▶ **Work required**:
Repeat the listing exactly. Pictures stay out of your copy.

:::

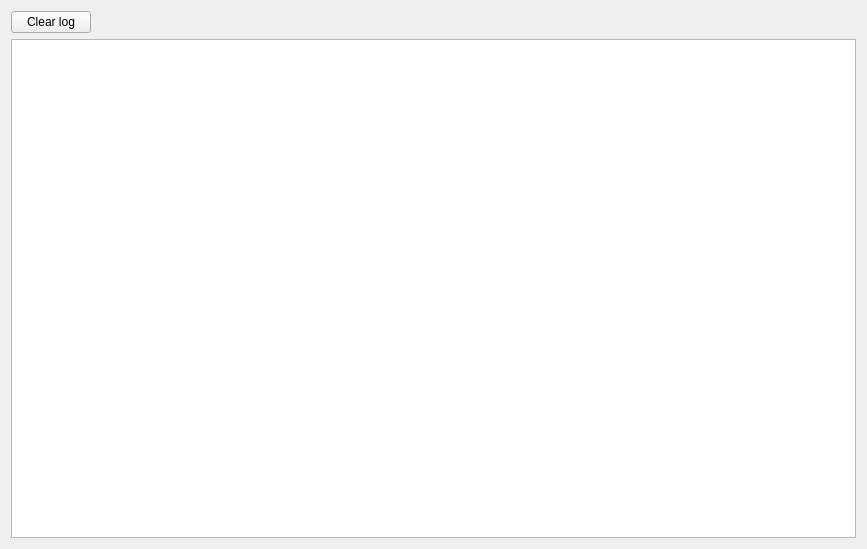
This is src/components/errorlog/errorlog.ui in feelx88/git-qui as Qt 5 draws it before an edit. The edited form follows.
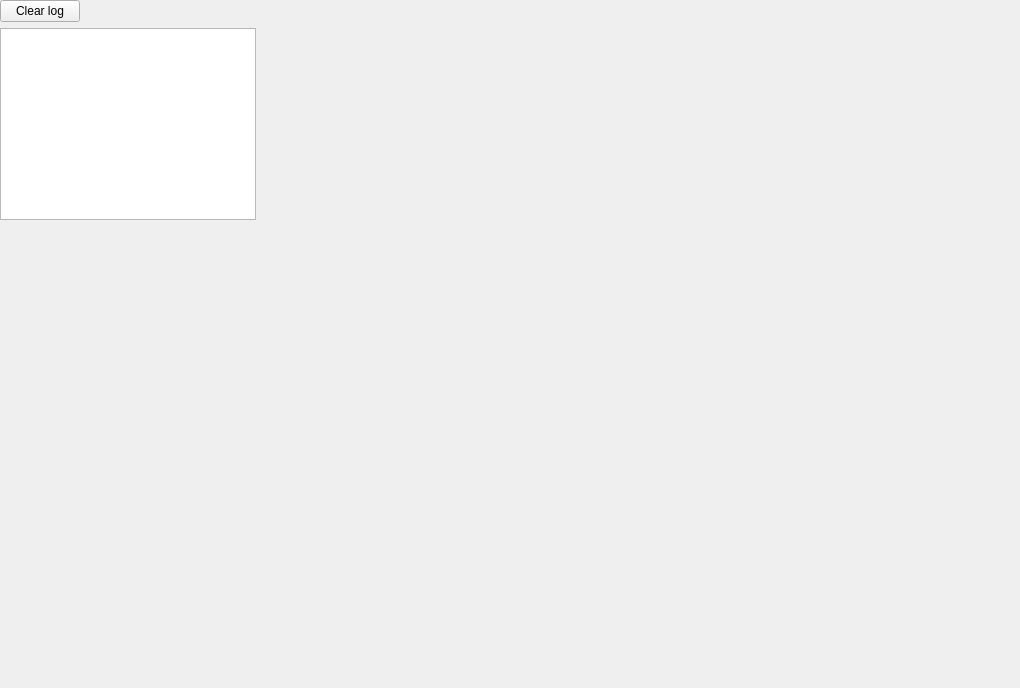
This is the edited form.

Commit message: Reverted all component ui files back to their original form (except QDockWidget is now

Diff of the .ui file:
```diff
--- a/src/components/errorlog/errorlog.ui
+++ b/src/components/errorlog/errorlog.ui
@@ -6,21 +6,14 @@
    <rect>
     <x>0</x>
     <y>0</y>
-    <width>867</width>
-    <height>549</height>
+    <width>1020</width>
+    <height>688</height>
    </rect>
   </property>
-  <property name="sizePolicy">
-   <sizepolicy hsizetype="Expanding" vsizetype="Expanding">
-    <horstretch>0</horstretch>
-    <verstretch>0</verstretch>
-   </sizepolicy>
-  </property>
   <property name="windowTitle">
    <string>Error log</string>
   </property>
-  <layout class="QVBoxLayout" name="verticalLayout_2">
-   <item>
+  <widget class="QWidget" name="dockWidgetContents">
     <layout class="QVBoxLayout" name="verticalLayout">
      <item>
       <layout class="QHBoxLayout" name="horizontalLayout">
@@ -54,8 +47,7 @@
       </widget>
      </item>
     </layout>
-   </item>
-  </layout>
+  </widget>
  </widget>
  <resources/>
  <connections/>
```
Lines whose indentation alone changed are shown as unchanged. The commit also changes 8 other files.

:::

▶ **Output**:
This is src/components/errorlog/errorlog.ui in feelx88/git-qui as Qt 5 draws it before an edit. The edited form follows.
This is the edited form.

Commit message: Reverted all component ui files back to their original form (except QDockWidget is now

Diff of the .ui file:
```diff
--- a/src/components/errorlog/errorlog.ui
+++ b/src/components/errorlog/errorlog.ui
@@ -6,21 +6,14 @@
    <rect>
     <x>0</x>
     <y>0</y>
-    <width>867</width>
-    <height>549</height>
+    <width>1020</width>
+    <height>688</height>
    </rect>
   </property>
-  <property name="sizePolicy">
-   <sizepolicy hsizetype="Expanding" vsizetype="Expanding">
-    <horstretch>0</horstretch>
-    <verstretch>0</verstretch>
-   </sizepolicy>
-  </property>
   <property name="windowTitle">
    <string>Error log</string>
   </property>
-  <layout class="QVBoxLayout" name="verticalLayout_2">
-   <item>
+  <widget class="QWidget" name="dockWidgetContents">
     <layout class="QVBoxLayout" name="verticalLayout">
      <item>
       <layout class="QHBoxLayout" name="horizontalLayout">
@@ -54,8 +47,7 @@
       </widget>
      </item>
     </layout>
-   </item>
-  </layout>
+  </widget>
  </widget>
  <resources/>
  <connections/>
```
Lines whose indentation alone changed are shown as unchanged. The commit also changes 8 other files.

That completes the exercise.